Finally, I’d like to stress that here at McAlister Family Law we believe very strongly in achieving what we call a respectful divorce, wherever possible.  Our managing partner, Amanda McAlister, has spoken about this extensively in the media and shares her advice here as to the best way forward for couples who are divorcing.

If you are affected by any of the issues raised here, please do get in touch today. We are here to help you.

Should I name the other person in my adultery petition?

can I name the other person in my adultery petition

Should I name the other person in my adultery petition?

This is a question we are often asked when a client first comes to us to talk about filing for divorce. Often that client is feeling angry and hurt.

Georgia Smith take a look at this challenging issue.

In simple terms, the divorce petition effectively sets out the petitioner’s reasons as to why the marriage has irretrievably broken down. In cases of adultery, it may be perceived that a third party is the sole reason for the breakdown, which is why the question “should I name the person who my partner committed adultery with in my petition?” is asked.

The straightforward answer is no.

It is not normally in your best interests to name the other man or woman in your divorce petition, even if you are divorcing on the sole basis of adultery. This advice can be a tough pill to swallow for most, who understandably wish to allocate blame after experiencing such feelings of hurt and betrayal.

It is usually enough for the petitioner (the person making the application for divorce) to provide the particulars of when the adultery took place and whether that relationship is ongoing. The respondent will then be served with a copy of the petition and will be asked to complete an acknowledgement of service form, which will ask if they admit to the adultery. Alternatively, your solicitor may request that the respondent complete a confession statement.

However, it may be the case that the respondent refuses to admit the adultery and the petitioner will have to prove the fact on a balance of probabilities.

What if I name the co-respondent?

Naming a third party in your divorce petition will make that person a co-respondent to your divorce. In practice, it is very rare for this to happen, as the Family Procedure Rules 2010 state that the third party should not be named unless the petitioner believes the respondent will contest the proceedings.

Significantly, naming a co-respondent could delay matters, as the third party will be served a copy of the petition and will be asked to fill out a form in response. If that third party proceeds to instruct a solicitor, your costs will only increase.

It is often wrongly assumed that adultery will be taken into consideration by the Court when determining financial settlement. This is not the case, and the judge can often take a dim view of a spouse who insists on naming a co-respondent.

In reality, naming a co-respondent only increases contention and may even cause the respondent to decide to defend the divorce. The urge to ‘name and shame’ can be short-lived and the real victory is in obtaining an amicable and swift divorce.
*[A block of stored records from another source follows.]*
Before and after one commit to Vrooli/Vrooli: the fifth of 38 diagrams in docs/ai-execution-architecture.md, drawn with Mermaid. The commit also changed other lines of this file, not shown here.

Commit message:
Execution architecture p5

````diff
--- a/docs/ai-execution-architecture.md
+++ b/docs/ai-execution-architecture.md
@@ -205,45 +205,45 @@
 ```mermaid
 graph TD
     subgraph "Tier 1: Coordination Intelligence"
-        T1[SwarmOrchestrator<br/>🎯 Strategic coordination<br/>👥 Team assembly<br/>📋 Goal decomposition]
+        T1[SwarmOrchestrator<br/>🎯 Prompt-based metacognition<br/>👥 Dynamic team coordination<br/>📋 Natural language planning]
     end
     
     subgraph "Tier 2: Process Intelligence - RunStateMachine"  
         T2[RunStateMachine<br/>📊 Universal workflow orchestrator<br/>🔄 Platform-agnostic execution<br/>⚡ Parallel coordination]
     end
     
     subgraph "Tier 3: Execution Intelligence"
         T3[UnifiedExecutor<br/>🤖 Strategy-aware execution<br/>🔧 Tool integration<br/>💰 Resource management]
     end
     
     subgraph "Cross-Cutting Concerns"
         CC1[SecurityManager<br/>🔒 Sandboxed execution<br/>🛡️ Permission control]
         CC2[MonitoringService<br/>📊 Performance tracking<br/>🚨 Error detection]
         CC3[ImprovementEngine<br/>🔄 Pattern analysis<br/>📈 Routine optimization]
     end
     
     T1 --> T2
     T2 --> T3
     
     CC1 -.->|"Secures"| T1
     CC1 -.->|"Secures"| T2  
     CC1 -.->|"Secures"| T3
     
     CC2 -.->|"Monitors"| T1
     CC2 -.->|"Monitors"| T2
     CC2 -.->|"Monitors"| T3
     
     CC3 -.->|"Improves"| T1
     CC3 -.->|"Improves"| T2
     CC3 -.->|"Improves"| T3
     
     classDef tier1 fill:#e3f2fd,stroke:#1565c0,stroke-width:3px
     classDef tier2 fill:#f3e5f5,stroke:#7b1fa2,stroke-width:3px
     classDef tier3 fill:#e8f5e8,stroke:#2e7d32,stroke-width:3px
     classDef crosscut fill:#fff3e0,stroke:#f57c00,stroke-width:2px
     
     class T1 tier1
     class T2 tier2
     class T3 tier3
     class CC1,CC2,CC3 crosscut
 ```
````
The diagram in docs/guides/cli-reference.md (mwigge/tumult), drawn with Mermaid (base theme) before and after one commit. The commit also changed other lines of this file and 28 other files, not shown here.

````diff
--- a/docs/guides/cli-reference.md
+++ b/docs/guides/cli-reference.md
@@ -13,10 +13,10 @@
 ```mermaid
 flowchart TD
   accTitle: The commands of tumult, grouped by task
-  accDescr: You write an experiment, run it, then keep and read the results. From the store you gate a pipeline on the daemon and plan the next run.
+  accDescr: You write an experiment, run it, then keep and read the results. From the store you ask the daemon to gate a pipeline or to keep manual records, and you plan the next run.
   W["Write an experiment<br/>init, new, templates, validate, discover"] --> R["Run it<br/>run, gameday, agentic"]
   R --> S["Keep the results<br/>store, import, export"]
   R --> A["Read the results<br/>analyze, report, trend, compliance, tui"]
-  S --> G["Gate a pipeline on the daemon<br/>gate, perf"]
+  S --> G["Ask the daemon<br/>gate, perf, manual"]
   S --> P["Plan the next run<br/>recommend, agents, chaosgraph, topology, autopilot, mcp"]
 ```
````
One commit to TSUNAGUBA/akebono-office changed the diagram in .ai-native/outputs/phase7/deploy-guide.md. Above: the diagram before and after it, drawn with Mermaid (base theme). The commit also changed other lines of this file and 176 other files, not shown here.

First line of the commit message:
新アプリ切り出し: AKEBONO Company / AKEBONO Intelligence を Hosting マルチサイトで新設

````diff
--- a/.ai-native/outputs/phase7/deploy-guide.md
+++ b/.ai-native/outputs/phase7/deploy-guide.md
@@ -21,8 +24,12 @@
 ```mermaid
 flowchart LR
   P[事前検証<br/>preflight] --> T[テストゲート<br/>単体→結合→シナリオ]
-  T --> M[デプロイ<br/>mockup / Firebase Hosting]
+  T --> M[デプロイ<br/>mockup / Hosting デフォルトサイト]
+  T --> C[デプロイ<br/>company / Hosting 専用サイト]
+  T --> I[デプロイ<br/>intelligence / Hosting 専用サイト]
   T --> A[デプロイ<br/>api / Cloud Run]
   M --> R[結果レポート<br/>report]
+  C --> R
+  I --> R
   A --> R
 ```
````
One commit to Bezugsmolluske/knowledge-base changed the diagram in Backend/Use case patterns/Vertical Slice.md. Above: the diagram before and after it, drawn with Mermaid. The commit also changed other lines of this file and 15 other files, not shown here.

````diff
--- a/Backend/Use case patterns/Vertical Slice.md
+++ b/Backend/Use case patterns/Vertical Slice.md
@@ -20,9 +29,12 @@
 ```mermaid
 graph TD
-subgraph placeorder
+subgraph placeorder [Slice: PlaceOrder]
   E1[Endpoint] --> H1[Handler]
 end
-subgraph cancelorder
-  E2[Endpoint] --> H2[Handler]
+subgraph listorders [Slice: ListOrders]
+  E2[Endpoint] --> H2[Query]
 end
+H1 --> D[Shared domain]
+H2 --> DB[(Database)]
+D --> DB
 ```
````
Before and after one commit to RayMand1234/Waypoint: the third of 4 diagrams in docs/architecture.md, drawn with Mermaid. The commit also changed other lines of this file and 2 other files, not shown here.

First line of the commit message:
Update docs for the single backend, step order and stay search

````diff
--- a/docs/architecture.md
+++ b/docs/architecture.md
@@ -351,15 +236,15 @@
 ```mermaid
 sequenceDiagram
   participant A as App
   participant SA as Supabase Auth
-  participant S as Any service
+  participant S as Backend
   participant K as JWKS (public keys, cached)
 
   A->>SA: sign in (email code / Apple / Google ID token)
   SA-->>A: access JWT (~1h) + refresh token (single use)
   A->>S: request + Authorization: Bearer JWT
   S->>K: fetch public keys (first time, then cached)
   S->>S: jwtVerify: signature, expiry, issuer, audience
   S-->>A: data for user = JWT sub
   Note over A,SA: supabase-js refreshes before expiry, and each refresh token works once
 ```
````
If you are affected by any of the issues outlined here, please get in touch today. We are here to help.

Do I need my ex’s permission to take my children on holiday?

permission to take children on holiday

Do I need my ex's permission to take my children on holiday?

The schools are breaking up now for the summer, and as certain travel restrictions are being lifted, for some of us that may mean the excitement of travelling abroad on holiday.  But if you are separated from your child’s other parent, this can bring issues which need to be addressed with your ex-partner prior to any trip away, particularly if you’re considering holidaying in what is currently deemed to be an “amber” country.

Associate Therasa Kenny explains.

If there is an Order in place, usually a Child Arrangements Order (formerly a Residence Order) then a child can be taken abroad for up to a month without needing the written consent of the other parent.

Parental Responsibility

If there is not a court order in place, what first needs to be considered is whether you have parental responsibility.  If both parents share parental responsibility, then what is often overlooked is that you will need to get written consent from the other parent in order to take your child out of the United Kingdom (Section 13 (2) of the Children Act 1989).  Failing to do so could lead to you committing an offence of abduction for which you can be fined, imprisoned or both.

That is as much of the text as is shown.